Some artists approach their work like it’s an exact science, perfecting each curve and angle to be symmetrically sound and not out of place. Though that may be true in an abstract sense, Yuri Elvin is far from that. His style looks as though in a fit of rage and emotion he splashed down some paint, glued some canvas, threw some kind of material in there to make it do what he felt, and applied a signature.
I like it.
Yuri did an interesting project where it was 100 Pieces of Affordable Art. I think that’s a pretty cool idea. So much art today is upwards of $500 for a good piece that you like. These pieces, some of them, are still selling for ~$45. They’re one offs. “Always, no prints ever,” says Yuri.
The work ranges from raw splashes of beautiful colours that explode off the page or canvas, to barbaric statements of monotone lines that would scare most children. His backgrounds are washed with muted colors that sometimes overlaps the main focus of the painting, often with glued paper or canvas to add texture to the painting that will usually add some confusion to the piece.

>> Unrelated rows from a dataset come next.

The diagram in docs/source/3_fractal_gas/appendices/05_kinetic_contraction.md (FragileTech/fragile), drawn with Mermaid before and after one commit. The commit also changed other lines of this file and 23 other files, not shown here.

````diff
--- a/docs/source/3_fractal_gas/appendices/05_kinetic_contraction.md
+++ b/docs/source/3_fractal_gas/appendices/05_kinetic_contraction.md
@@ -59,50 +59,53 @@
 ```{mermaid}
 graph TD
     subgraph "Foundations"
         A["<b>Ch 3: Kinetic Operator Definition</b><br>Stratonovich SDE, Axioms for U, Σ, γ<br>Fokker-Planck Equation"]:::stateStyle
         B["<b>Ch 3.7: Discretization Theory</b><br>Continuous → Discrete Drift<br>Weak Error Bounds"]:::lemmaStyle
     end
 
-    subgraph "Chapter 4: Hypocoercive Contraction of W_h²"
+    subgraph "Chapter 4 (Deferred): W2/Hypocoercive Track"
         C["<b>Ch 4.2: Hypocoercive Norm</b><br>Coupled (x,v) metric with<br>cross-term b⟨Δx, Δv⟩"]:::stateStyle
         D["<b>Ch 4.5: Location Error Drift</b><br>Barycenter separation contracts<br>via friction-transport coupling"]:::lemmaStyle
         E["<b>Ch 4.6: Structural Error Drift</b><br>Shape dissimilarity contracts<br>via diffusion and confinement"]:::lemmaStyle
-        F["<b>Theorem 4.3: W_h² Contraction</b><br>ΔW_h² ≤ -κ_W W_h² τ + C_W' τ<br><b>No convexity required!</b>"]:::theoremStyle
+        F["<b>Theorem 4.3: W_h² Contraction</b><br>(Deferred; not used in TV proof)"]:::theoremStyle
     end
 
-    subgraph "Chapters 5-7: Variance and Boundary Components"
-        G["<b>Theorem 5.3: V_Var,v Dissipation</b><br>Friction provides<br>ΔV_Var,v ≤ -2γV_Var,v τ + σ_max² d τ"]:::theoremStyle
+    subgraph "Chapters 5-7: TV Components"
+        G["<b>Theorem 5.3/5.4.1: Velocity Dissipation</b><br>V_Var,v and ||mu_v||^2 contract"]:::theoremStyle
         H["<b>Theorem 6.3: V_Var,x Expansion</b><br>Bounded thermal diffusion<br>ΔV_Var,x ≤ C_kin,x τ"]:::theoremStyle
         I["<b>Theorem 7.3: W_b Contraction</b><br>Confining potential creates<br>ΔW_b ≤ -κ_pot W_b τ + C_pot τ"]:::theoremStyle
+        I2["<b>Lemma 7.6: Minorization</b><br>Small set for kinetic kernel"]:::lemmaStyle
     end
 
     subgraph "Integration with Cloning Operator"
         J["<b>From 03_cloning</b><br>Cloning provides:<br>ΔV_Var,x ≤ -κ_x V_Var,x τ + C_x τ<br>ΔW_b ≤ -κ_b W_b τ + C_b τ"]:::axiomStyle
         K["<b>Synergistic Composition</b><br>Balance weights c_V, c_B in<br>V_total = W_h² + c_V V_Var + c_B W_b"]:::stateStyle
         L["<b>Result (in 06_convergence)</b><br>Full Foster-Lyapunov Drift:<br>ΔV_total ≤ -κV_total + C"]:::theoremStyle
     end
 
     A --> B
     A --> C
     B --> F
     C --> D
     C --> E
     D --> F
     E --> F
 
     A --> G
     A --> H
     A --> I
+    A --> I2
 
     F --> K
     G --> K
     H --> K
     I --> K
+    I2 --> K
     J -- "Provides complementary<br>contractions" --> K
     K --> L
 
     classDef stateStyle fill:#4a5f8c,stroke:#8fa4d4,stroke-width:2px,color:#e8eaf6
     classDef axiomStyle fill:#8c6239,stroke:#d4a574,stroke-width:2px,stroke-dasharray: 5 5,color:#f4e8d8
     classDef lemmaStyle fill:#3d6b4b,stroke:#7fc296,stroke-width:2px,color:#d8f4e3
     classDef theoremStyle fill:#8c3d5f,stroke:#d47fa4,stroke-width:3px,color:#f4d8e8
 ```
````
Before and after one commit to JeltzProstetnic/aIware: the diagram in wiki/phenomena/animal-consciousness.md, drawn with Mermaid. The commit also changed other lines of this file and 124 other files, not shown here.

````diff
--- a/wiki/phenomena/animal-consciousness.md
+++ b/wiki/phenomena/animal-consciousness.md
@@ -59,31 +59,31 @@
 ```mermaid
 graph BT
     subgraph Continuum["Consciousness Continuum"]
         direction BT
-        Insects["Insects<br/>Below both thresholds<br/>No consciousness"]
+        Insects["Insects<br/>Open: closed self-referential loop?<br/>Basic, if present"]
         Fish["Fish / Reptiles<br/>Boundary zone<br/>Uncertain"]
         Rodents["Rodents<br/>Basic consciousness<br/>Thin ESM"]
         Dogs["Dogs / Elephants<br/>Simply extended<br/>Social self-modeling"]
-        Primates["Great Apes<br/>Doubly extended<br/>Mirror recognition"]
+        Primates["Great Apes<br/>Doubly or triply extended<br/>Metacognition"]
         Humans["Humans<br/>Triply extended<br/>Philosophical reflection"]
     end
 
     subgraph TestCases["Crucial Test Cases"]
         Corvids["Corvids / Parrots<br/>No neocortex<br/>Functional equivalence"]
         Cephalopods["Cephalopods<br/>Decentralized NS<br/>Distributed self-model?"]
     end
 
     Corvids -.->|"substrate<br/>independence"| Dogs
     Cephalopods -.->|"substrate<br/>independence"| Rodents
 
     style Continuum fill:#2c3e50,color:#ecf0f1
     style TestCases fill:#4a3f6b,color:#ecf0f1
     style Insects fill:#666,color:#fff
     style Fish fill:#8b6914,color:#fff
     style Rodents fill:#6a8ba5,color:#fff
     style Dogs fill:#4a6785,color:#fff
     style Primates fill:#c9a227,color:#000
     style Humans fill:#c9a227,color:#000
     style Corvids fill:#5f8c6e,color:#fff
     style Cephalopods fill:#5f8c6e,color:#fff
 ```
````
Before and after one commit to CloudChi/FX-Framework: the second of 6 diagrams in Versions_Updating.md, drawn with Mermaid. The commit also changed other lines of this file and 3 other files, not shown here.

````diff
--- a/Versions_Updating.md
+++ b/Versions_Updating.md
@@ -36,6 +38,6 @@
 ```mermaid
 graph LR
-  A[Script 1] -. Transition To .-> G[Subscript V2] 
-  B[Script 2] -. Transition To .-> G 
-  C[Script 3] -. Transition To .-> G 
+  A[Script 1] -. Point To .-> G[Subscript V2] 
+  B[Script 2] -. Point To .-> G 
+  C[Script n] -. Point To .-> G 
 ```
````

The work reminds me of tribal dancing. The kind that you put yourself into a mood, with heavy drum beats and crazy eyes. Lots of hand painting.
I had the chance to talk with Yuri for a bit. We talked about some of the things that an artist faces trying to make it happen, trying to get that success. It turns out Yuri’s day job is in the film business. He says when the writers went on strike a few years ago, things changed. His focus became clearer, or at least more driven towards art again, rather than being an extra on the set, or an Assistant Director. He said: “Cant handle having a regular job on a film set, makes you old really fast, I’d rather have less money and struggle but do my thing.”
But that wasn’t the question today. The question was why do you do art? If you look closely at Yuri’s works, you’ll see a lot of boobs coming out of them….
Yuri does a lot of work. His mind moves fast, picking up pieces of memories and scripts to pull at them and put them together. You can see this in his art. He’s got ideas and they flow. They jump and come together and it’s fast. It’s emotional and instinctual. It’s only natural for somebody who’s been painting since he was two. He showed me this video:
It’s people like Yuri Elvin that push boundaries with art. That reach down into the inner workings of the subconscious to work as a vessel for some other energy form that spits out art. This kind of art is epic. This kind of art is necessary for the world.
How do you like the work of Yuri Elvin?